Web application security is finally catching up with the threat landscape in which it is situated. Common vulnerabilities have been identified and are being fixed. The industry has generally adopted the Open Web Application Security Project (OWASP) Top 10, a list of the most critical web application security risks and the steps needed to mediate them. The most recognisable flaws at the highest rungs of this list are in decline, and when they are identified, developers fix them.
Awareness is growing – but it is not equal everywhere. In areas where awareness is poor, developers are more likely to make mistakes and are weaker at responding to them. This means that rather than focusing all our attention on the weaknesses we already understand, we must start talking more about the ones we don’t. Here are three of the major ones to consider.
Cross-site request forgery (CSRF) is perhaps the most common high-severity flaw in web applications today, and the most poorly understood.
CSRF attacks work when a user is tricked into sending a request that makes a change on the vulnerable web application. The server assumes that, because the request was received from the victim’s browser, that they genuinely initiated it. In actuality, it might have been initiated by a malicious website that they were lured onto, a crafted link that they followed, or an image they loaded in an email.
When an application is vulnerable, it can often be leveraged to take any action on behalf of the user. This depends on the application in question, but it might include changing their login details or triggering a money transfer to the attacker.

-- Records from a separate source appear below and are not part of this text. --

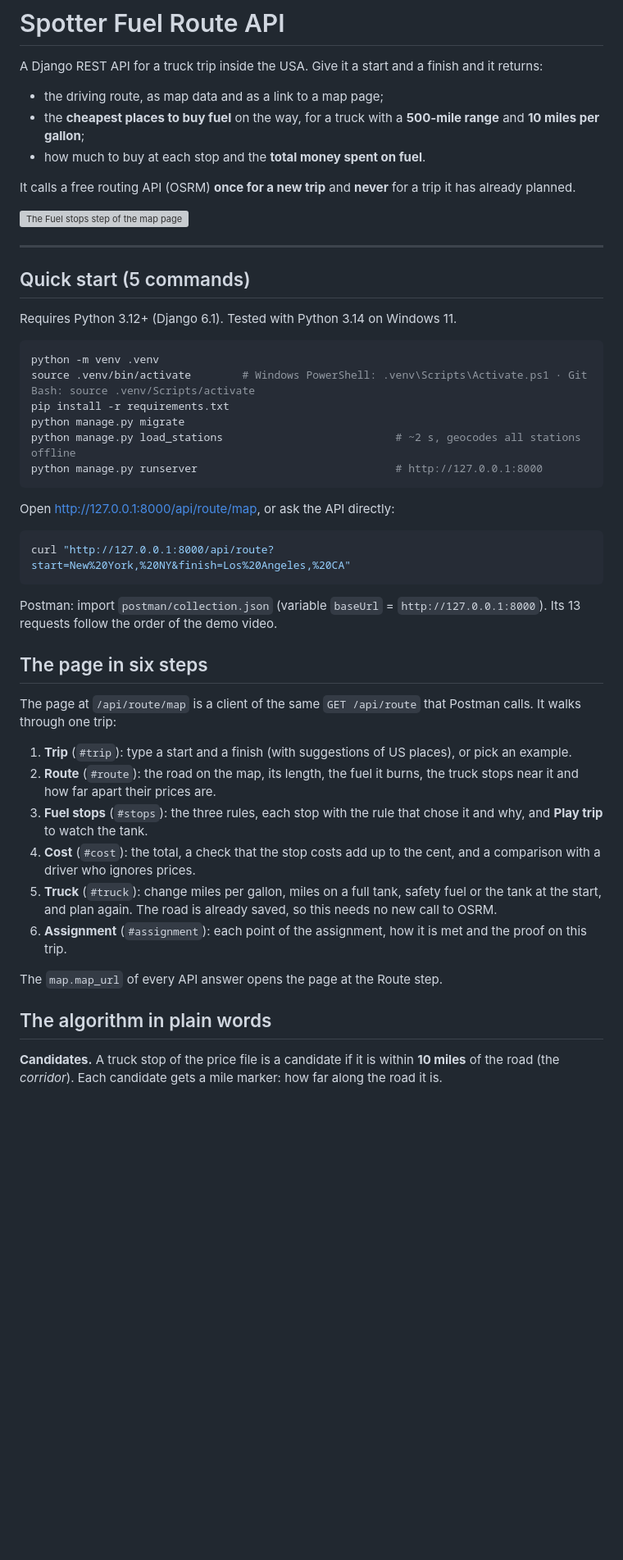
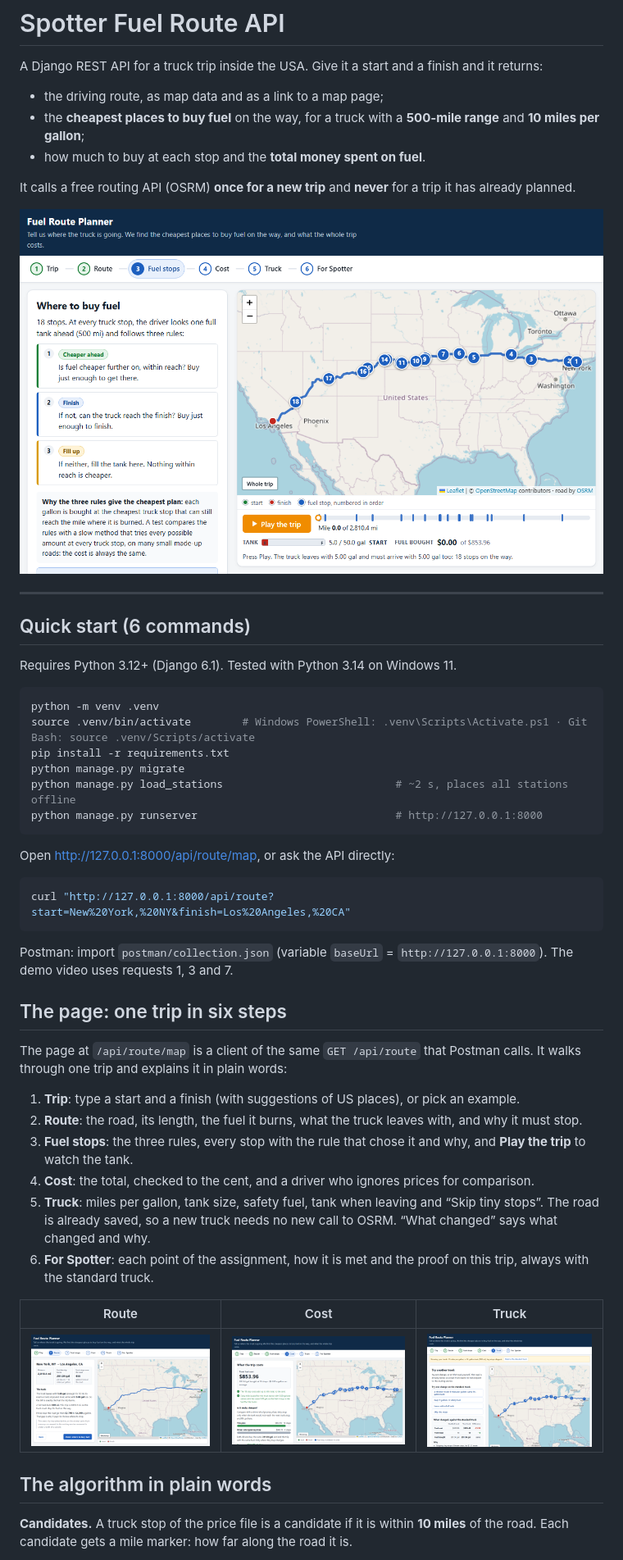
Before and after one commit to camiloquinteror92/fuel-route-planner, a Markdown page: README.md, the part around the change printed below. Shown: that part at 82% size. Rendered like a GitHub page; pictures changed too: docs/page-cost.png (added), docs/page-fuel-stops.png (added), docs/page-route.png (added); blank space fills up the shorter version; grey boxes are pictures that could not be loaded.

````diff
--- a/README.md
+++ b/README.md
@@ -8,11 +8,11 @@ A Django REST API for a truck trip inside the USA. Give it a start and a finish
 
 It calls a free routing API (OSRM) **once for a new trip** and **never** for a trip it has already planned.
 
-![The Fuel stops step of the map page](docs/page-fuel-stops.jpg)
+![The Fuel stops step of the map page](docs/page-fuel-stops.png)
 
 ---
 
-## Quick start (5 commands)
+## Quick start (6 commands)
 
 Requires Python 3.12+ (Django 6.1). Tested with Python 3.14 on Windows 11.
 
@@ -21,7 +21,7 @@ python -m venv .venv
 source .venv/bin/activate        # Windows PowerShell: .venv\Scripts\Activate.ps1 · Git Bash: source .venv/Scripts/activate
 pip install -r requirements.txt
 python manage.py migrate
-python manage.py load_stations                           # ~2 s, geocodes all stations offline
+python manage.py load_stations                           # ~2 s, places all stations offline
 python manage.py runserver                               # http://127.0.0.1:8000
 ```
 
@@ -31,22 +31,27 @@ Open http://127.0.0.1:8000/api/route/map, or ask the API directly:
 curl "http://127.0.0.1:8000/api/route?start=New%20York,%20NY&finish=Los%20Angeles,%20CA"
 ```
 
-Postman: import `postman/collection.json` (variable `baseUrl` = `http://127.0.0.1:8000`). Its 13 requests follow the order of the demo video.
+Postman: import `postman/collection.json` (variable `baseUrl` = `http://127.0.0.1:8000`). The demo video uses requests 1, 3 and 7.
 
-## The page in six steps
+## The page: one trip in six steps
 
-The page at `/api/route/map` is a client of the same `GET /api/route` that Postman calls. It walks through one trip:
+The page at `/api/route/map` is a client of the same `GET /api/route` that Postman calls. It walks through one trip and
+explains it in plain words:
 
-1. **Trip** (`#trip`): type a start and a finish (with suggestions of US places), or pick an example.
-2. **Route** (`#route`): the road on the map, its length, the fuel it burns, the truck stops near it and how far apart their prices are.
-3. **Fuel stops** (`#stops`): the three rules, each stop with the rule that chose it and why, and **Play trip** to watch the tank.
-4. **Cost** (`#cost`): the total, a check that the stop costs add up to the cent, and a comparison with a driver who ignores prices.
-5. **Truck** (`#truck`): change miles per gallon, miles on a full tank, safety fuel or the tank at the start, and plan again. The road is already saved, so this needs no new call to OSRM.
-6. **Assignment** (`#assignment`): each point of the assignment, how it is met and the proof on this trip.
+1. **Trip**: type a start and a finish (with suggestions of US places), or pick an example.
+2. **Route**: the road, its length, the fuel it burns, what the truck leaves with, and why it must stop.
+3. **Fuel stops**: the three rules, every stop with the rule that chose it and why, and **Play the trip** to watch the tank.
+4. **Cost**: the total, checked to the cent, and a driver who ignores prices for comparison.
+5. **Truck**: miles per gallon, tank size, safety fuel, tank when leaving and “Skip tiny stops”. The road is already
+   saved, so a new truck needs no new call to OSRM. “What changed” says what changed and why.
+6. **For Spotter**: each point of the assignment, how it is met and the proof on this trip, always with the standard truck.
 
-The `map.map_url` of every API answer opens the page at the Route step.
+| Route | Cost | Truck |
+|-------|------|-------|
+| ![Route step](docs/page-route.png) | ![Cost step](docs/page-cost.png) | ![Truck step](docs/page-truck.png) |
 
 ## The algorithm in plain words
 
-**Candidates.** A truck stop of the price file is a candidate if it is within **10 miles** of the road (the *corridor*). Each candidate gets a mile marker: how far along the road it is.
+**Candidates.** A truck stop of the price file is a candidate if it is within **10 miles** of the road. Each candidate
+gets a mile marker: how far along the road it is.
 
````
Also changed, not shown: other parts of README.md (+118 -94 lines), LOOM_SCRIPT.md (+63 -70 lines), 1 other file.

The only way to prevent this is to allow the application to tell the difference between a genuine request initiated by the user, and a crafted request from an attacker. The most highly recommended method is the use of a synchroniser token.
The attacker can only craft an effective request if they know beforehand all the information that needs to be submitted. If every ‘action’ on the application requires a secret token to be submitted alongside it, one that is tied to the user’s session, any request crafted by an attacker will fail as long as they don’t know the user’s token.
DOM-Based XSS – cross-site scripting that occurs in the client-side document object model – is another issue that is becoming more frequent, yet doesn’t receive a great deal of press. The exploitability and impact of this issue is very similar to regular cross-site scripting, which is significant when you consider that the cause and resolution of the vulnerability occur in an entirely different place. In other words, an awareness of regular cross-site scripting does very little to help prevent or control this otherwise related issue.
The source input could, for instance, be part of the URL, a cookie, or a value reflected by the server. The payload might be able to read data from the page and leak it to an attacker, modify the page to trick the user, or a host of other potential XSS outcomes.
Business logic flaws vary significantly, which makes them more difficult to define and understand. This type of issue generally permits an attacker to manipulate the logic of an application – using it in a way that was not intended by the developer. Preventing and testing for these kinds of flaws requires an in-depth exploration of the application’s processes, and what can happen if the workflow is subverted.
A business logic flaw might, for example, allow a user of an ecommerce site to begin transactions and earn loyalty points without ever actually completing a purchase, or to apply a 10% discount code to their order multiple times when it should only be allowed once.
Oversights like this are relatively common, and combating them is harder. Most other types of vulnerability are very closed, with a set of well-defined characteristics and behaviours. Business logic flaws are extremely open-ended by comparison.
This makes discussion all the more important, since we all have to understand a very wide range of potential scenarios in order to build a better picture of what these issues might look like, and what we can do to prevent them.
These are only a minor subset of the major web application flaws that aren’t receiving enough airtime – there are plenty of others. While the industry continues to focus on the few, it will allow these outliers to slip into critical applications that power businesses, governments, and everyday Internet consumers.
It is critical that the web application industry takes a closer look at the content covered by OWASP, considers in detail relevant research conducted by security firms, and gets talking about the wider web security landscape, sharing critical knowledge.